[WORK INSTRUCTIONS]
If "Table" shows up in a line of the material, return that line.

[INPUT MATERIAL]
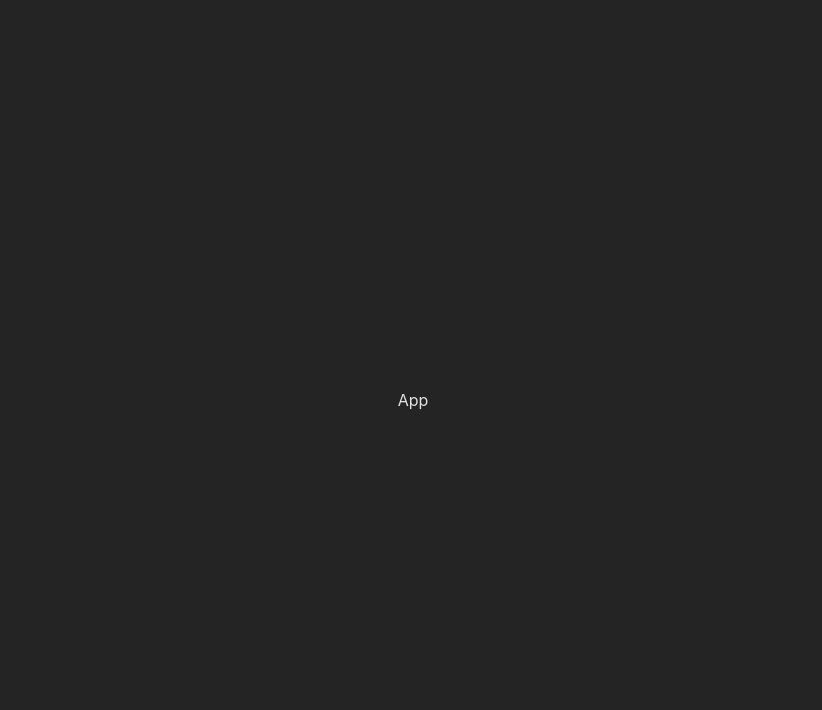
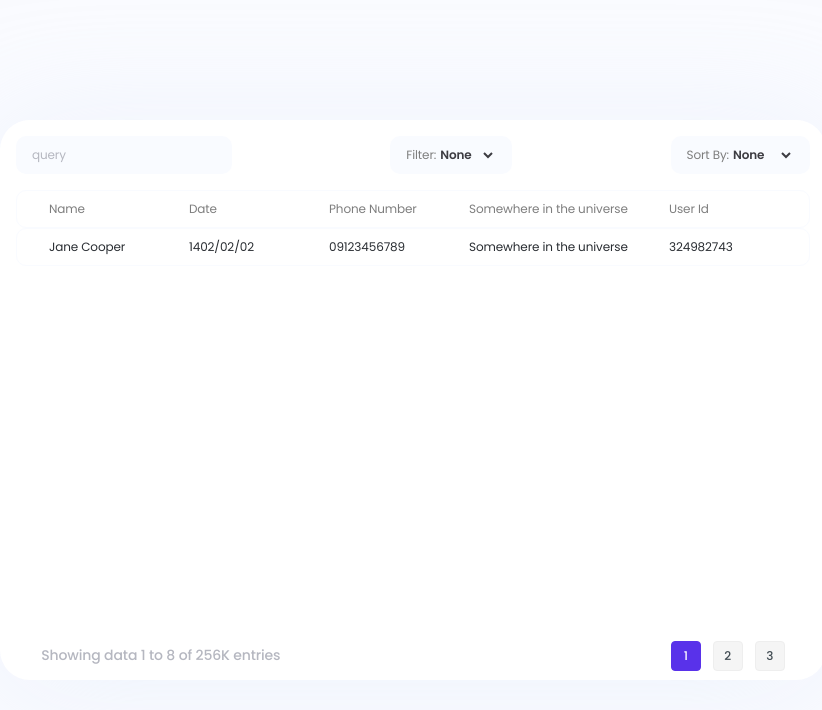
Before and after one commit to mohammadamin16/exploriask, a React (Vite) app: page / in a window 1280 px wide. Shown: the top 710 px of the page, without its empty margins (227-1049 px from the left). Built offline with nearby package versions, Linux system fonts and the light colour scheme.

Commit message:
start the ui

```diff
--- /dev/null
+++ b/src/App.module.css
@@ -0,0 +1,9 @@
+.app {
+  display: flex;
+  justify-content: center;
+  align-items: center;
+  background: #fafbff;
+  width: 100vw;
+  height: 100vh;
+  overflow: hidden;
+}
--- a/src/App.tsx
+++ b/src/App.tsx
@@ -1,7 +1,12 @@
 import "./App.css";
-
+import { Table } from "./components/table/Table";
+import styles from "./App.module.css";
 function App() {
-  return <>App</>;
+  return (
+    <div className={styles.app}>
+      <Table />
+    </div>
+  );
 }
 
 export default App;
--- /dev/null
+++ b/src/components/table/Table.module.css
@@ -0,0 +1,210 @@
+.container {
+  position: relative;
+  display: flex;
+  flex-direction: column;
+  align-items: center;
+
+  background-color: #fff;
+  min-width: 600px;
+  padding: 16px;
+  min-height: 100px;
+  flex-shrink: 0;
+  filter: drop-shadow(0px 10px 60px rgba(226, 236, 249, 0.5));
+  border-radius: 30px;
+  height: 70vh;
+}
+
+.options {
+  display: flex;
+  width: 100%;
+  flex-direction: row;
+  justify-content: space-between;
+}
+
+input.search_bar {
+  border: none;
+  outline: none;
+  border-radius: 10px;
+  flex-shrink: 0;
+  width: 216px;
+  height: 38px;
+  background: #f9fbff;
+  color: #a9a9a9;
+  font-family: Poppins;
+  font-size: 12px;
+  font-style: normal;
+  font-weight: 400;
+  line-height: normal;
+  letter-spacing: -0.12px;
+  padding: 0 16px;
+}
+input.search_bar::placeholder {
+  color: #b5b7c0;
+}
+
+.filters {
+  display: flex;
+  flex-direction: row;
+  justify-content: space-between;
+  align-items: center;
+  flex-shrink: 0;
+  height: 38px;
+  background: #f9fbff;
+  border-radius: 10px;
+  padding: 0 16px;
+  color: #7e7e7e;
+  font-family: Poppins;
+  font-size: 12px;
+  font-style: normal;
+  font-weight: 400;
+  line-height: normal;
+  letter-spacing: -0.12px;
+}
+
+select {
+  border: none;
+  outline: none;
+  background: #f9fbff;
+  color: #7e7e7e;
+  font-family: Poppins;
+  font-size: 12px;
+  font-style: normal;
+  font-weight: 400;
+  line-height: normal;
+  letter-spacing: -0.12px;
+  color: #3d3c42;
+  font-family: Poppins;
+  font-size: 12px;
+  font-style: normal;
+  font-weight: 600;
+  line-height: normal;
+  letter-spacing: -0.12px;
+}
+
+.list {
+  margin-top: 16px;
+  display: flex;
+  flex-direction: column;
+}
+
+.header_row {
+  display: flex;
+  flex-direction: row;
+  justify-content: space-between;
+  align-items: center;
+  flex-shrink: 0;
+  height: 38px;
+  border-radius: 10px;
+  padding: 0 16px;
+  color: #7e7e7e;
+  font-family: Poppins;
+  font-size: 12px;
+  font-style: normal;
+  font-weight: 400;
+  line-height: normal;
+  letter-spacing: -0.12px;
+  width: 100%;
+  border: 1px solid #f9fbff;
+}
+
+.cell {
+  display: flex;
+  flex-direction: row;
+  justify-content: space-between;
+  align-items: center;
+  flex-shrink: 0;
+  height: 38px;
+  width: 140px;
+  border-radius: 10px;
+  padding: 0 16px;
+  font-family: Poppins;
+  font-size: 12px;
+  font-style: normal;
+  font-weight: 400;
+  line-height: normal;
+  letter-spacing: -0.12px;
+  text-align: left;
+}
+
+.cell[role="address"] {
+  width: 200px;
+}
+.row {
+  display: flex;
+  flex-direction: row;
+  justify-content: space-between;
+  align-items: center;
+  flex-shrink: 0;
+  height: 38px;
+  border-radius: 10px;
+  padding: 0 16px;
+  color: #292d32;
+  font-family: Poppins;
+  font-size: 12px;
+  font-style: normal;
+  font-weight: 400;
+  line-height: normal;
+  letter-spacing: -0.12px;
+  width: 100%;
+  border: 1px solid #f9fbff;
+}
+
+.footer {
+  display: flex;
+  flex-direction: row;
+  width: 90%;
+  position: absolute;
+  justify-content: space-between;
+  bottom: 0;
+}
+
+.footer p {
+  color: #b5b7c0;
+  font-family: Poppins;
+  font-size: 14px;
+  font-style: normal;
+  font-weight: 500;
+  line-height: normal;
+  letter-spacing: -0.14px;
+}
+.pagination {
+  display: flex;
+  flex-direction: row;
+  gap: 12px;
+  align-items: center;
+}
+.page {
+  cursor: pointer;
+  display: flex;
+  justify-content: center;
+  align-items: center;
+  width: 30px;
+  height: 30px;
+  border-radius: 4px;
+  border: 1px solid #eee;
+  background: #f5f5f5;
+  flex-direction: column;
+  justify-content: center;
+  align-items: center;
+  gap: 10px;
+  color: #404b52;
+  font-family: Poppins;
+  font-size: 12px;
+  font-style: normal;
+  font-weight: 500;
+  line-height: 100%;
+  letter-spacing: -0.12px;
+  border-radius: 4px;
+}
+
+.page[data-active="true"] {
+  border: 1px solid #5932ea;
+  background: #5932ea;
+  color: #fff;
+  font-family: Poppins;
+  font-size: 12px;
+  font-style: normal;
+  font-weight: 500;
+  line-height: 100%;
+  letter-spacing: -0.12px;
+}
--- /dev/null
+++ b/src/components/table/Table.tsx
@@ -0,0 +1,64 @@
+import styles from "./Table.module.css";
+
+export const Table = () => {
+  return (
+    <div className={styles.container}>
+      <div className={styles.options}>
+        <input
+          spellCheck={false}
+          className={styles.search_bar}
+          placeholder="query"
+        />
+        <div className={styles.filters}>
+          Filter:{" "}
+          <select>
+            <option>None</option>
+            <option>Filter 1</option>
+            <option>Filter 2</option>
+            <option>Filter 3</option>
+          </select>
+        </div>
+        <div className={styles.filters}>
+          Sort By:{" "}
+          <select>
+            <option>None</option>
+            <option>Newest</option>
+            <option>Oldest</option>
+          </select>
+        </div>
+      </div>
+      <div className={styles.list}>
+        <div className={styles.header_row}>
+          <div className={styles.cell}>Name</div>
+          <div className={styles.cell}>Date</div>
+          <div className={styles.cell}>Phone Number</div>
+          <div role="address" className={styles.cell}>
+            Somewhere in the universe
+          </div>
+          <div className={styles.cell}>User Id</div>
+        </div>
+        <div className={styles.row}>
+          <div className={styles.cell}>Jane Cooper</div>
+          <div role="date" className={styles.cell}>
+            1402/02/02
+          </div>
+          <div className={styles.cell}>09123456789</div>
+          <div role="address" className={styles.cell}>
+            Somewhere in the universe
+          </div>
+          <div className={styles.cell}>324982743</div>
+        </div>
+      </div>
+      <div className={styles.footer}>
+        <p>Showing data 1 to 8 of 256K entries</p>
+        <div className={styles.pagination}>
+          <div data-active={true} className={styles.page}>
+            1
+          </div>
+          <div className={styles.page}>2</div>
+          <div className={styles.page}>3</div>
+        </div>
+      </div>
+    </div>
+  );
+};
--- a/src/index.css
+++ b/src/index.css
@@ -1,11 +1,14 @@
+@import url("https://fonts.googleapis.com/css2?family=Poppins:wght@400;500;600;700&display=swap");
+
+* {
+  font-family: Poppins;
+  box-sizing: border-box;
+}
+
 :root {
   font-family: Inter, system-ui, Avenir, Helvetica, Arial, sans-serif;
   line-height: 1.5;
   font-weight: 400;
-
-  color-scheme: light dark;
-  color: rgba(255, 255, 255, 0.87);
-  background-color: #242424;
 
   font-synthesis: none;
   text-rendering: optimizeLegibility;
```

[ANSWER SECTION]
+import { Table } from "./components/table/Table";
+      <Table />
+++ b/src/components/table/Table.module.css
+++ b/src/components/table/Table.tsx
+import styles from "./Table.module.css";
+export const Table = () => {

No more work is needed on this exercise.